The nitty-gritty: You can earn up to 8% commission on all sales that are referred to Drizly from a tracked link placed on your site. You’re paid the first time a customer visits to make a purchase, PLUS any subsequent tracked purchases that customer makes for up to 30 days. Average orders are over $70, so those commissions can add up quick. Which means you’ll be ordering the fancy drinks for next weekend.”

As a consumer, Drizly sounds kind of cool to me. Sort of the Doordash for booze.

 But Affiliates? Commissions? Money? 

Then when reviewing www.winc.com for another post published last week, I ran into this on its home page:

 Are you an affiliate looking to run the Winc Affiliate Program? Join now!

This also got my attention and eventually helped me understand why winc is so highly rated in reviews of subscription type wine clubs.

 A reviewer, aka an affiliate, any writer or influencer can enjoy the following perks: 

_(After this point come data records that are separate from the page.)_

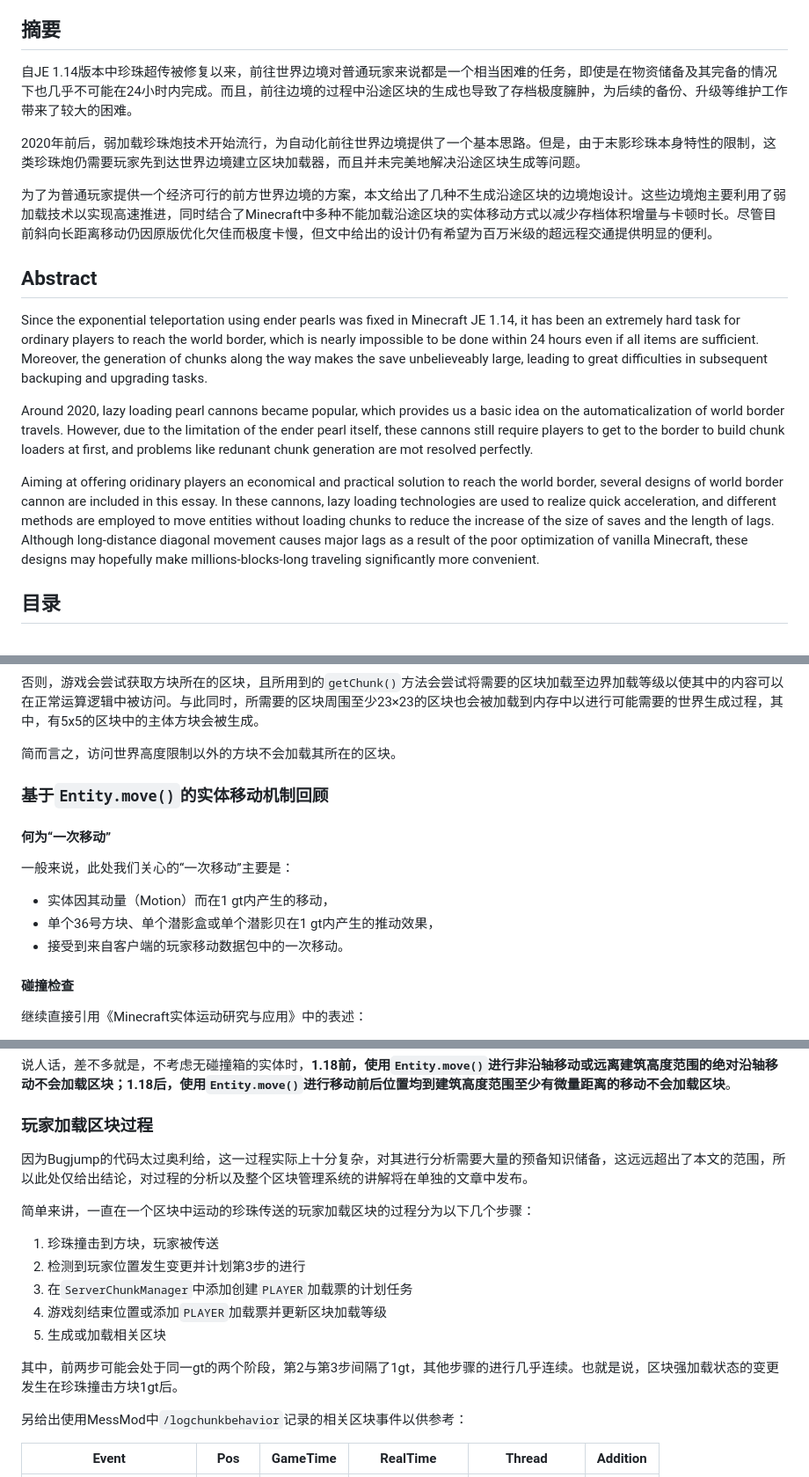
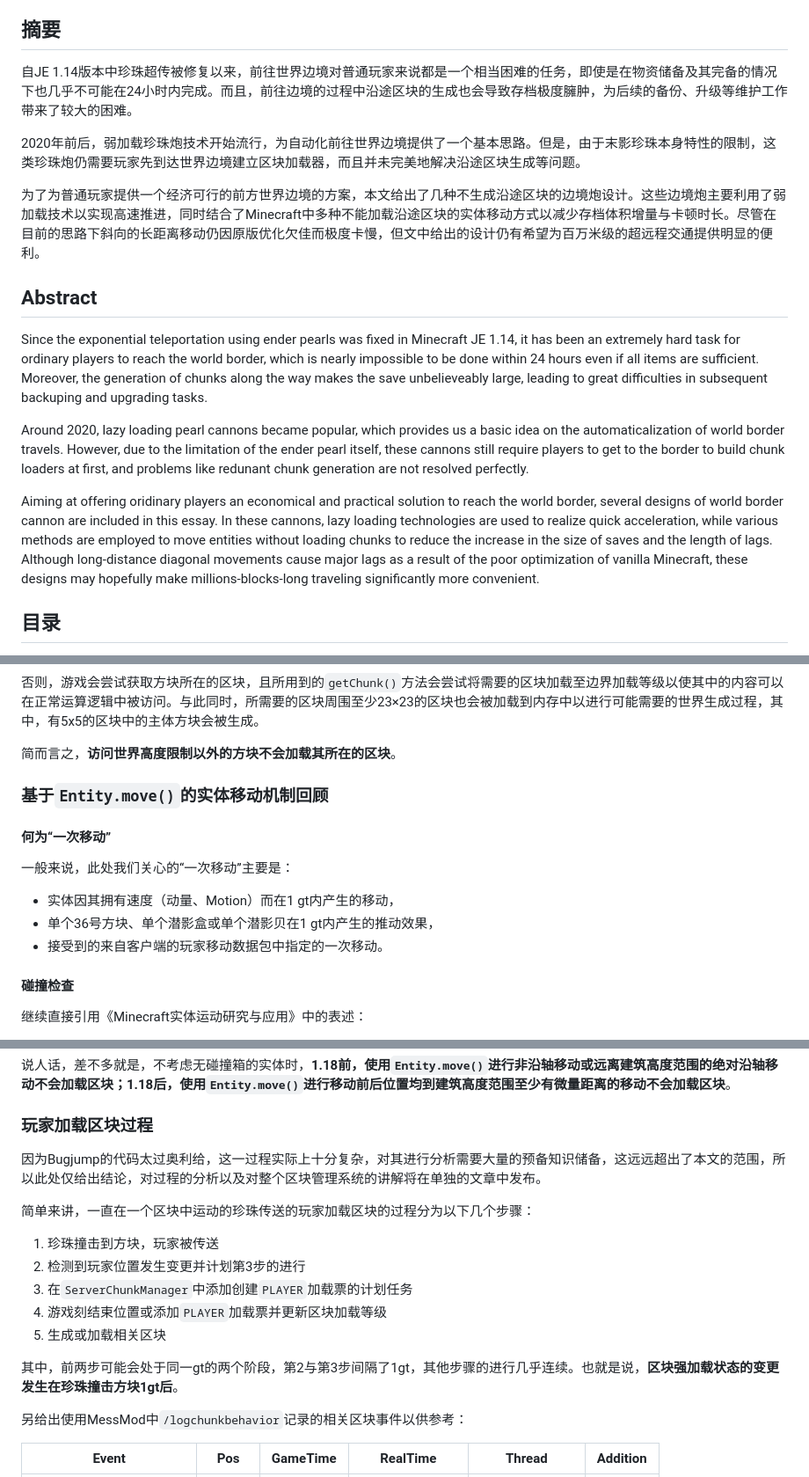
Before and after one commit to lovexyn0827/Discovering-Minecraft, a Markdown page: 理论应用（一）：区块生成量极低的边境炮/0-理论应用（一）：区块生成量极低的边境炮.md, 3 parts joined by grey strips. Shown: that part at 88% size. GitHub-like rendering.

```diff
--- a/理论应用（一）：区块生成量极低的边境炮/0-理论应用（一）：区块生成量极低的边境炮.md
+++ b/理论应用（一）：区块生成量极低的边境炮/0-理论应用（一）：区块生成量极低的边境炮.md
@@ -4,19 +4,19 @@
 
 ## 摘要
 
-自JE 1.14版本中珍珠超传被修复以来，前往世界边境对普通玩家来说都是一个相当困难的任务，即使是在物资储备及其完备的情况下也几乎不可能在24小时内完成。而且，前往边境的过程中沿途区块的生成也导致了存档极度臃肿，为后续的备份、升级等维护工作带来了较大的困难。
+自JE 1.14版本中珍珠超传被修复以来，前往世界边境对普通玩家来说都是一个相当困难的任务，即使是在物资储备及其完备的情况下也几乎不可能在24小时内完成。而且，前往边境的过程中沿途区块的生成也会导致存档极度臃肿，为后续的备份、升级等维护工作带来了较大的困难。
 
 2020年前后，弱加载珍珠炮技术开始流行，为自动化前往世界边境提供了一个基本思路。但是，由于末影珍珠本身特性的限制，这类珍珠炮仍需要玩家先到达世界边境建立区块加载器，而且并未完美地解决沿途区块生成等问题。
 
-为了为普通玩家提供一个经济可行的前方世界边境的方案，本文给出了几种不生成沿途区块的边境炮设计。这些边境炮主要利用了弱加载技术以实现高速推进，同时结合了Minecraft中多种不能加载沿途区块的实体移动方式以减少存档体积增量与卡顿时长。尽管目前斜向长距离移动仍因原版优化欠佳而极度卡慢，但文中给出的设计仍有希望为百万米级的超远程交通提供明显的便利。
+为了为普通玩家提供一个经济可行的前方世界边境的方案，本文给出了几种不生成沿途区块的边境炮设计。这些边境炮主要利用了弱加载技术以实现高速推进，同时结合了Minecraft中多种不能加载沿途区块的实体移动方式以减少存档体积增量与卡顿时长。尽管在目前的思路下斜向的长距离移动仍因原版优化欠佳而极度卡慢，但文中给出的设计仍有希望为百万米级的超远程交通提供明显的便利。
 
 ## Abstract
 
 Since the exponential teleportation using ender pearls was fixed in Minecraft JE 1.14, it has been an extremely hard task for ordinary players to reach the world border, which is nearly impossible to be done within 24 hours even if all items are sufficient. Moreover, the generation of chunks along the way makes the  save unbelieveably large, leading to great difficulties in subsequent backuping and upgrading tasks.
 
-Around 2020, lazy loading pearl cannons became popular, which provides us a  basic idea on the automaticalization of world border travels. However, due to the limitation of the ender pearl itself, these cannons still require players to get to the border to build chunk loaders at first, and problems like redunant chunk generation are mot resolved perfectly.
+Around 2020, lazy loading pearl cannons became popular, which provides us a  basic idea on the automaticalization of world border travels. However, due to the limitation of the ender pearl itself, these cannons still require players to get to the border to build chunk loaders at first, and problems like redunant chunk generation are not resolved perfectly.
 
-Aiming at offering oridinary players an economical and practical solution to reach the world border, several designs of world border cannon are included in this essay. In these cannons, lazy loading technologies are used to realize quick acceleration, and different methods are employed to move entities without loading chunks to reduce the increase of the size of saves and the length of lags. Although long-distance diagonal movement causes major lags as a result of the poor optimization of vanilla Minecraft, these designs may  hopefully make millions-blocks-long traveling significantly more convenient.
+Aiming at offering oridinary players an economical and practical solution to reach the world border, several designs of world border cannon are included in this essay. In these cannons, lazy loading technologies are used to realize quick acceleration, while various methods are employed to move entities without loading chunks to reduce the increase in the size of saves and the length of lags. Although long-distance diagonal movements cause major lags as a result of the poor optimization of vanilla Minecraft, these designs may  hopefully make millions-blocks-long traveling significantly more convenient.
 
 ## 目录
 
@@ -206,7 +284,7 @@ public BlockState getBlockState(BlockPos pos) {
 
 否则，游戏会尝试获取方块所在的区块，且所用到的`getChunk()`方法会尝试将需要的区块加载至边界加载等级以使其中的内容可以在正常运算逻辑中被访问。与此同时，所需要的区块周围至少23×23的区块也会被加载到内存中以进行可能需要的世界生成过程，其中，有5x5的区块中的主体方块会被生成。
 
-简而言之，访问世界高度限制以外的方块不会加载其所在的区块。
+简而言之，**访问世界高度限制以外的方块不会加载其所在的区块**。
 
 ### 基于`Entity.move()`的实体移动机制回顾
 
@@ -214,9 +292,9 @@ public BlockState getBlockState(BlockPos pos) {
 
 一般来说，此处我们关心的“一次移动”主要是：
 
-- 实体因其动量（Motion）而在1 gt内产生的移动，
+- 实体因其拥有速度（动量、Motion）而在1 gt内产生的移动，
 - 单个36号方块、单个潜影盒或单个潜影贝在1 gt内产生的推动效果，
-- 接受到来自客户端的玩家移动数据包中的一次移动。
+- 接受到的来自客户端的玩家移动数据包中指定的一次移动。
 
 #### 碰撞检查
 
@@ -269,7 +342,7 @@ public BlockState getBlockState(BlockPos pos) {
 
 ### 玩家加载区块过程
 
-因为Bugjump的代码太过奥利给，这一过程实际上十分复杂，对其进行分析需要大量的预备知识储备，这远远超出了本文的范围，所以此处仅给出结论，对过程的分析以及整个区块管理系统的讲解将在单独的文章中发布。
+因为Bugjump的代码太过奥利给，这一过程实际上十分复杂，对其进行分析需要大量的预备知识储备，这远远超出了本文的范围，所以此处仅给出结论，对过程的分析以及对整个区块管理系统的讲解将在单独的文章中发布。
 
 简单来讲，一直在一个区块中运动的珍珠传送的玩家加载区块的过程分为以下几个步骤：
 
@@ -279,7 +352,7 @@ public BlockState getBlockState(BlockPos pos) {
 4. 游戏刻结束位置或添加`PLAYER`加载票并更新区块加载等级
 5. 生成或加载相关区块
 
-其中，前两步可能会处于同一gt的两个阶段，第2与第3步间隔了1gt，其他步骤的进行几乎连续。也就是说，区块强加载状态的变更发生在珍珠撞击方块1gt后。
+其中，前两步可能会处于同一gt的两个阶段，第2与第3步间隔了1gt，其他步骤的进行几乎连续。也就是说，**区块强加载状态的变更发生在珍珠撞击方块1gt后**。
 
 另给出使用MessMod中`/logchunkbehavior`记录的相关区块事件以供参考：
 
```
Also changed, not shown: other parts of 理论应用（一）：区块生成量极低的边境炮/0-理论应用（一）：区块生成量极低的边境炮.md (+101 -28 lines).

  • Earn up to $18 commission for every new subscription
  • 10% revenue share on gift card, gift box, and shop purchases
  • Variety of updated creative

Special coupons and seasonal promotional opportunities

  • Performance and bonus incentives for our partners
  • Opportunity to try Winc on the house!

Well, it seems this is the norm today, linking what appears to be advice to a seller like Drizly or winc for commissions. This goes way beyond the “refer a friend and get $20 off your next order.”

But just to be sure, I checked out other subscription wine clubs only to find some like the Cellars wine club that make even more lucrative proposals for affiliates:

  • 15% commission, no joining cost.
  • High average order of $192: That’s an average $28.80 commission on every order!
  • Lengthy 120-day cookie: As long as one customer signs up for one of our clubs within 120 days of their first click-through, you earn a commission.
  • Commission paid daily.
  • Use our high-quality images and easy to share information to assist your promotion.
  • Our staff is available to assist with individualized campaign strategies.
  • Access to special promotions and incentive programs.

Yes, we are talking real bucks $$$ and, yes, it is widespread.

A few reviewers, sorry, affiliates, will fess up in the beginning, as did this one:

“This article includes affiliate links. That means we will be compensated if this Winc review convinces you it is the right wine club for you.”

Sometimes on other sites a disclaimer appears in tiny print as a link at the bottom of a website. Such as this one which touts winc:

“Just so you know, this post may contain affiliate links. Meaning I receive commissions for purchases made through those links, at no cost to you. Please understand that I have experience with all of these companies, and I recommend them because they are helpful and useful, not because of the small commissions I make if you decide to buy something.”

Or this one:

“The wine club offers that appear on our website are from wine club companies from which http://www.thewineclubreviews.com receives compensation. This compensation may impact how and where products appear on this site (including, for example, the order in which they appear). This site does not include all wine club companies, or all available wine club offers.”

Somehow it is worth noting the author who rated winc tops describes himself this way:

“The author of this site is not a professional wine taster but simply loves to cook as a hobby and is extremely passionate about it.”

How about those credentials? Well, hard to say if he’s passionate about wine or cooking. Or commissions.

But who cares. At least he didn’t describe himself as a “ wine influencer.”

Now some will say, “so what?” Websites can be so easily equipped with links and cookies that this is normal and no one is being harmed. 

That reminds me of those famous words recently uttered, “Get over it.”

But I can’t get over it because, as you’ll see in my next post, wine is not just another consumer product and marketing through affiliates is becoming big business.

Just google “top wine affiliates program” and see what I mean.